British sculpture past/present/future
|Topic||British sculpture past/present/future|
|Notes||Thanks W.B. Scott for praise in letter 28 April 1861.|
61 April Fraser's
British sculpture, past, present future.
Rossetti, William M. "British Sculpture, Its Conditions and Prospects." Fraser's 63 (April 1861): 493-510. Web. 21 Sept. 2011.
Rossetti examines sculpture in general and British sculpture in particular, discussing the essential principles governing the art form as well as the current state of British sculpture and sculptors. In the process, Rossetti considers the interplay between art, artists, critics and the public, explaining the dynamic effect each component has on contemporary sculpture as an art form and the resulting art itself as a watermark of British culture.

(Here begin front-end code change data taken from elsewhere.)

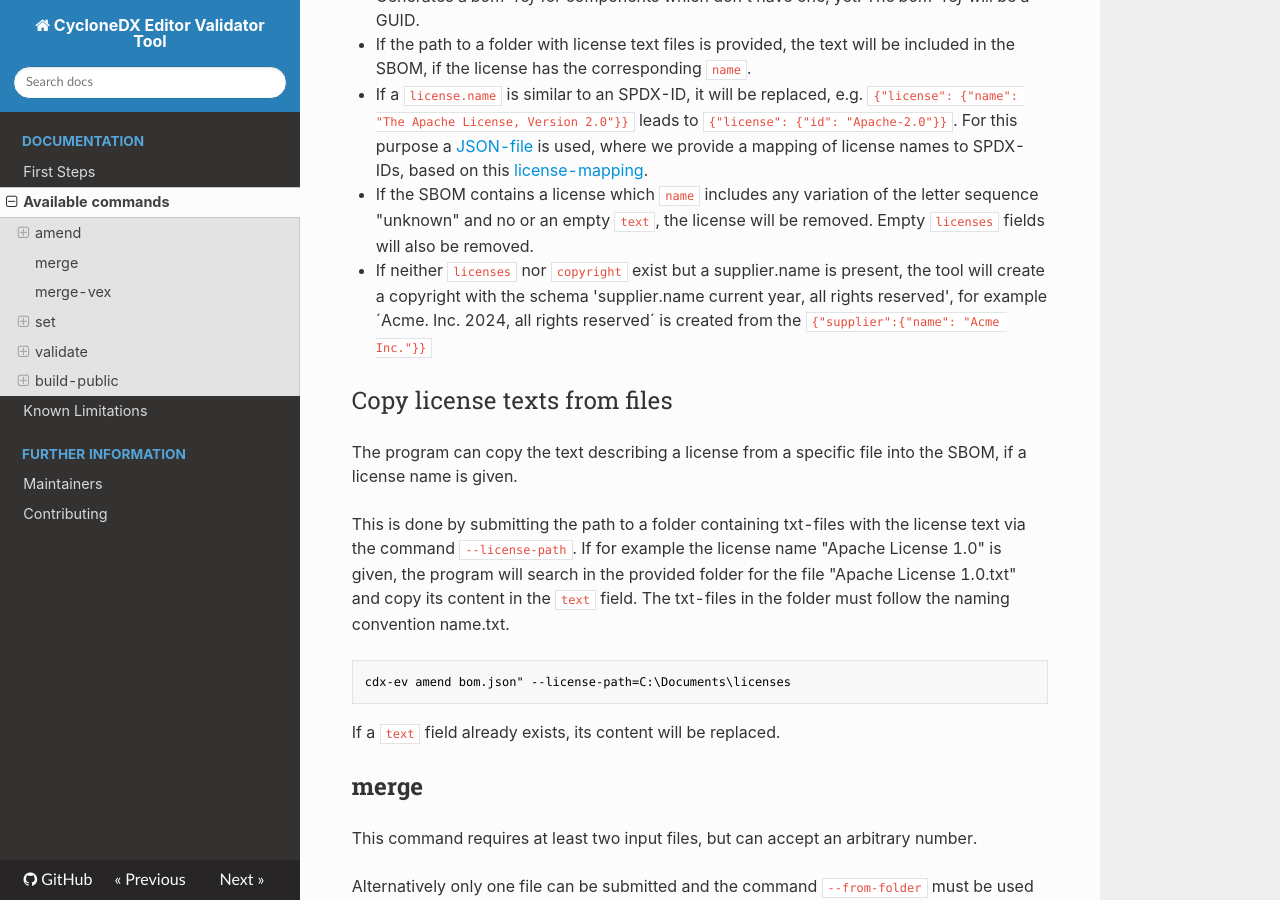
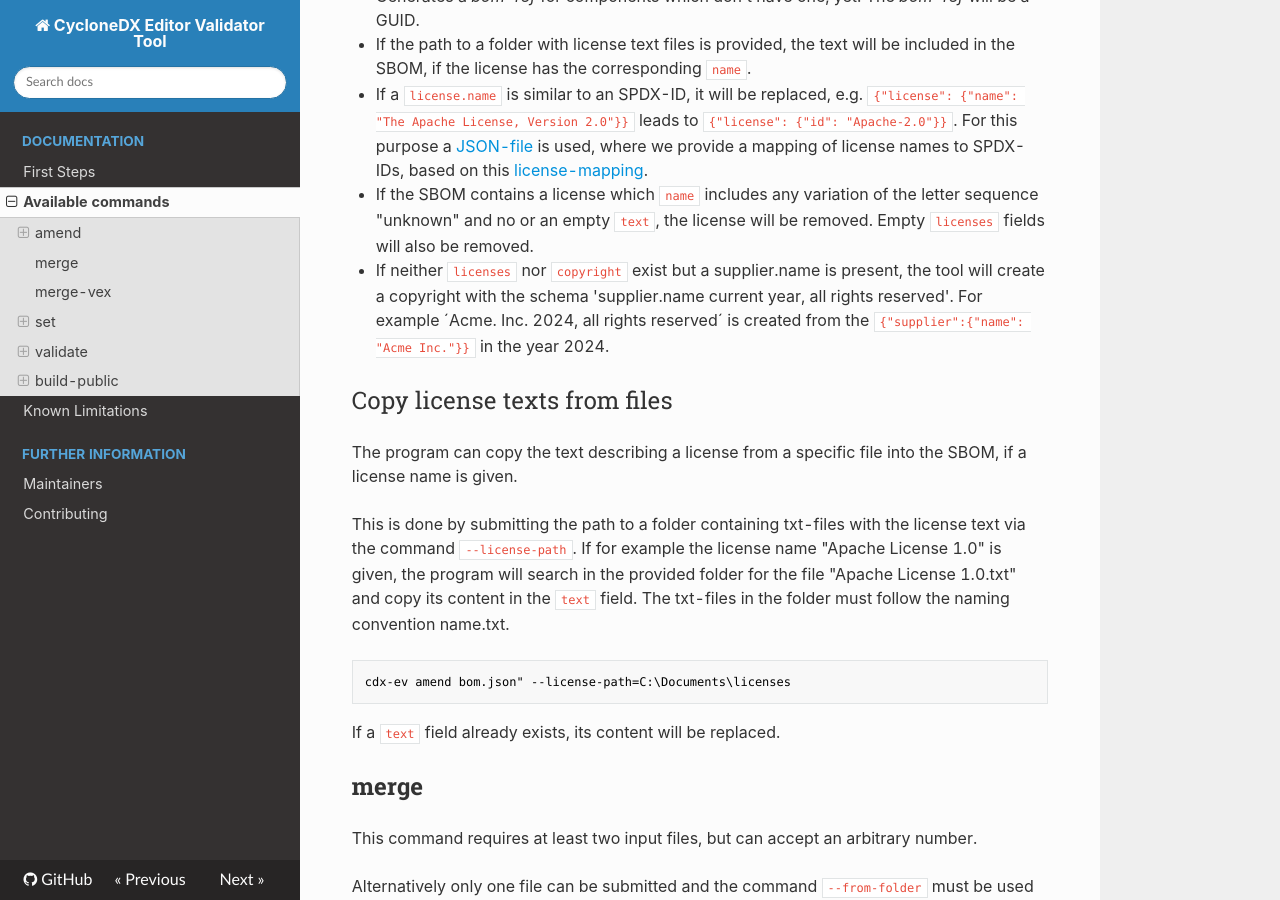
Before and after one commit to Festo-se/cyclonedx-editor-validator, an MkDocs documentation site: the page built from docs/available_commands.md, in a window 1280 px wide and 900 px high, scrolled down 930 px. Built offline with MkDocs 1.6.1, drawn with Linux system fonts in a browser that asks for light colours; nearby versions of some CDN libraries; some web fonts are replaced.

Commit message:
docs: improves formulation

```diff
--- a/docs/available_commands.md
+++ b/docs/available_commands.md
@@ -25,7 +25,7 @@
 * If the path to a folder with license text files is provided, the text will be included in the SBOM, if the license has the corresponding `name`.
 * If a `license.name` is similar to an SPDX-ID, it will be replaced, e.g. `{"license": {"name": "The Apache License, Version 2.0"}}` leads to `{"license": {"id": "Apache-2.0"}}`. For this purpose a [JSON-file](https://github.com/Festo-se/cyclonedx-editor-validator/blob/main/cdxev/amend/license_name_spdx_id_map.json) is used, where we provide a mapping of license names to SPDX-IDs, based on this [license-mapping](https://github.com/CycloneDX/cyclonedx-core-java/blob/master/src/main/resources/license-mapping.json).
 * If the SBOM contains a license which `name` includes any variation of the letter sequence "unknown" and no or an empty `text`, the license will be removed. Empty `licenses` fields will also be removed.
-* If neither `licenses` nor `copyright` exist but a supplier.name is present, the tool will create a copyright with the schema 'supplier.name current year, all rights reserved', for example ´Acme. Inc. 2024, all rights reserved´ is created from the `{"supplier":{"name": "Acme Inc."}}`
+* If neither `licenses` nor `copyright` exist but a supplier.name is present, the tool will create a copyright with the schema 'supplier.name current year, all rights reserved'. For example ´Acme. Inc. 2024, all rights reserved´ is created from the `{"supplier":{"name": "Acme Inc."}}` in the year 2024.
 
 ### Copy license texts from files
 
```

Rossetti methodically explains what he sees as a crucial divergence between what artists profess and how they ultimately act despite their professed belief, plus some of the related causes for this divergence. This argument becomes the warrant for his claim regarding similar a divergence degrading the art form as professed in "the Government Schools of Art."

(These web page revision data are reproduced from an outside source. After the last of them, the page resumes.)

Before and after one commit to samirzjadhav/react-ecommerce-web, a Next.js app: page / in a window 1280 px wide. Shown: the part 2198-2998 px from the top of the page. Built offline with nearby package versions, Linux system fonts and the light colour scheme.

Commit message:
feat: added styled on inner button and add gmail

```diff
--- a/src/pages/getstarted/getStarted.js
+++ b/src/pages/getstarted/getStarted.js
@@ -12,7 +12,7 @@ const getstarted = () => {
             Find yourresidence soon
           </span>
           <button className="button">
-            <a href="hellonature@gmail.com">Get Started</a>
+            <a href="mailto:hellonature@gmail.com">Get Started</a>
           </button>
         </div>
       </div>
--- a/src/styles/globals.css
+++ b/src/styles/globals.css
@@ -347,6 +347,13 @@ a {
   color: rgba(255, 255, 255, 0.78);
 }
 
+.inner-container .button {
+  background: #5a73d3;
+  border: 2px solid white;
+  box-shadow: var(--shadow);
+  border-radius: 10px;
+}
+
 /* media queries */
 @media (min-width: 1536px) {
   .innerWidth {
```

Rossetti builds a precise argument claiming that motivation in British sculpture among sculptors, critics and the public has become skewed for several reasons: sculpture itself must be rooted in contemporary authenticity, not imitation of "classic" forms; sculpture requires a proper setting which in England is lacking. This claim mirrors Rossetti's recollection of a conversation he had with John Ruskin around 1860, when Ruskin pointed out to Rossetti "that sculpture dissociated from architecture seemed to him out of its proper sphere" (Reminiscences I:105)
A further complication is that sculptors have no choice but to invest an inordinate amount of time and money into even the basic proposal of a project and therefore can only afford to conform to skewed Academy and popular expectations rather than authentic aesthetics; and finally, the British public appears to be largely uninformed and uninterested in the true ideal of authentic sculpture, preferring instead a cursory appreciation of the imitation of previous sculpting forms and conventions erroneously endorsed by both Academy and contemporary critics.

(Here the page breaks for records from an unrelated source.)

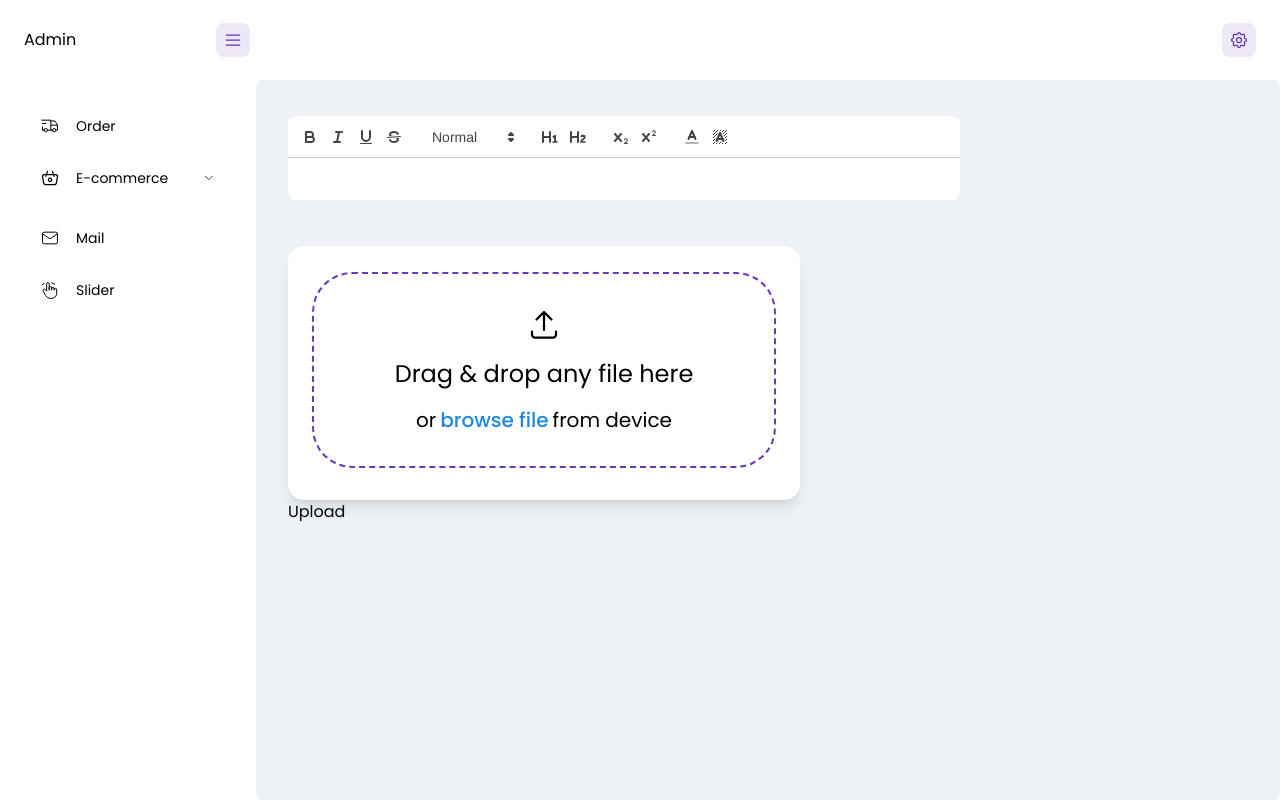
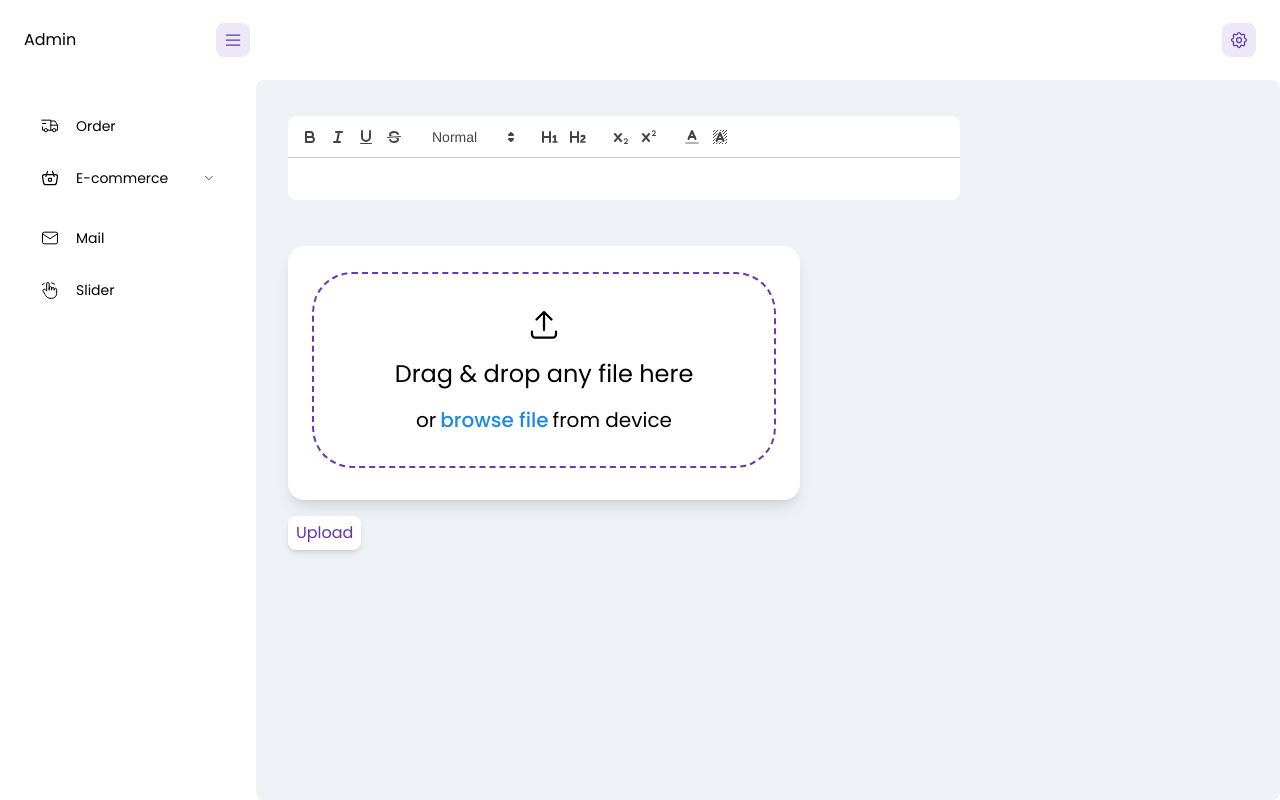
Before and after one commit to AliKarabulut/next-shop, a Next.js app: page /admin/dashboard/slider in a window 1280 px wide. Built offline with nearby package versions, Linux system fonts and the light colour scheme.

Commit message:
Add IconButton component

```diff
--- a/src/app/(admin)/admin/dashboard/slider/page.tsx
+++ b/src/app/(admin)/admin/dashboard/slider/page.tsx
@@ -3,6 +3,7 @@ import { addSlider } from "@/services/slider-services";
 import Quill from "@/components/admin/react-quill";
 import FileInput from "@/ui/input/file-input";
 import { quillCssConverter } from "@/utils/quill-css-converter";
+import IconButton from "@/ui/icon-button";
 
 const Slider = () => {
   const submitHandler = async (event: any) => {
@@ -12,6 +13,7 @@ const Slider = () => {
     data.set("file", event.target.file.files[0]);
     data.set("description", description);
     const response = await addSlider(data);
+
   };
 
   return (
@@ -21,7 +23,7 @@ const Slider = () => {
           <Quill />
           <FileInput name="file" />
         </div>
-        <button type="submit">Upload</button>
+        <IconButton label="Upload" className="bg-white opacity-100 shadow-md mt-4"></IconButton>
       </form>
     </div>
   );
--- a/src/services/slider-services.tsx
+++ b/src/services/slider-services.tsx
@@ -1,5 +1,5 @@
 import axios from "axios";
-import { ToastPromise } from "@/app/utils/toast-promise";
+import { ToastPromise } from "@/utils/toast-promise";
 
 export const getSliders = async (): Promise<any> => {
   const response = await axios.get("/api/product/slider");
--- a/src/ui/icon-button/index.tsx
+++ b/src/ui/icon-button/index.tsx
@@ -1,33 +1,38 @@
 import Link from "next/link";
 
 type IconButtonProps = {
-  children: React.ReactNode;
+  children?: React.ReactNode;
   className?: string;
   disabled?: boolean;
+  label?: string;
   href?: string;
+  type?: "button" | "submit" | "reset";
   onClick?: () => void;
 };
 
-const IconButton: React.FC<IconButtonProps> = ({ children, href, className, disabled, ...props }) => {
+const IconButton: React.FC<IconButtonProps> = ({ children, href, label, className, disabled, type = "submit", ...props }) => {
   return (
     <>
       {href ? (
         <Link
           href={href}
           {...props}
-          className={`w-[34px] h-[34px] duration-300 flex items-center justify-center cursor-pointer rounded-lg text-admin-secondary-dark hover:text-admin-secondary-light bg-admin-secondary-light hover:bg-admin-secondary-main ${className}`}
+          className={`min-w-[34px] min-h-[34px] duration-300 flex items-center justify-center cursor-pointer rounded-lg text-admin-secondary-dark hover:text-admin-secondary-light bg-admin-secondary-light hover:bg-admin-secondary-main ${className}`}
         >
           {children}
+          {label && <span className="px-2">{label}</span>}
         </Link>
       ) : (
         <button
           {...props}
           disabled={disabled}
-          className={`w-[34px] h-[34px] duration-300 flex items-center justify-center cursor-pointer rounded-lg text-admin-secondary-dark hover:text-admin-secondary-light bg-admin-secondary-light hover:bg-admin-secondary-main ${className} ${
+          type={type}
+          className={`min-w-[34px] min-h-[34px] duration-300 flex items-center justify-center cursor-pointer rounded-lg text-admin-secondary-dark hover:text-admin-secondary-light bg-admin-secondary-light hover:bg-admin-secondary-main ${className} ${
             disabled ? "opacity-50 cursor-not-allowed" : ""
           }}`}
         >
           {children}
+          {label && <span className="px-2">{label}</span>}
         </button>
       )}
     </>
```
Also changed, not shown: src/utils/toast-promise/index.tsx (renamed from src/app/utils/toast-promise.tsx).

Rossetti discusses the marketplace interaction between key factors such as criticism, patronage, aesthetic authority including the Royal Academy, and public perception and valuation of aesthetics and sculpture which, he concludes, results in "the poor state of British sculpture at the present day."
Although Rossetti states that "it is in no part of our object to attack or criticize individuals," Royal Academy painter Gibson is mentioned as having been less than successful in the truest execution of sculpture; Foley is mentioned as having been only slightly more successful yet nonetheless short of the mark of true and authentic sculpture. Finally, Rossetti considers Thomas Woolner, "a non-academician," lauding his authenticity, truth in sculpting, his extraordinary works, and the reasons for Woolner's exceptional achievement in sculpting. This apparent favoring of PRB movement artists over Academy artists is an example of Rossetti promoting his Pre-Raphaelite cause, or as he termed it, "for a little tartness of tone to artists or writers in the opposite camp, or (what is still even more difficult to avoid) a little smoothing down of edges when friends had to be dealt with, I ought to perhaps apologize . . ." (Reminiscences 1:58).
In a letter to William Bell-Scott dated 28 April 1861, referring to the Fraser's article, Rossetti reinforces his thoughts on Greek sculpture, telling W. Bell Scott "even in my rabidest days of Preraphaelitism, I could only have expressed much the same opinion when it came to writing it down for the public." He also in that letter adds that he felt it necessary to include a strong reference to Woolner and that perhaps the reference came across too strongly but Fraser's editor Froude wanted it in the review as well (Letters 114).
Standards of Judgment:
"Now, vanity is a very fatal motive for a work of art-as wholly fatal, perhaps, as any other that could be named." ". . . the divorce which has taken place of sculpture from architecture." ". . . if they cite the masterpiece, it is only to class it with the other guys and bugbears of our thoroughfares." "They commission futilities and commonplaces, and they get them." "Imitation is not art." "The imitator is fated and a serf from the beginning." "[imitation is] a bit in the mouth, not a spur in the flanks." "The inevitable result is that the average sculptor is not in any comparable degree imbued with the sense of love of human beauty, or incited to its embodiment."
Rossetti, William Michael. Some Reminiscences of William Michael Rossetti. Vol. 1. New York: AMS, 1970. Print.
Rossetti, William Michael. Selected Letters of William Michael Rossetti. Ed. Roger Peattie. University Park: Pennsylvania State UP, 1990. Print.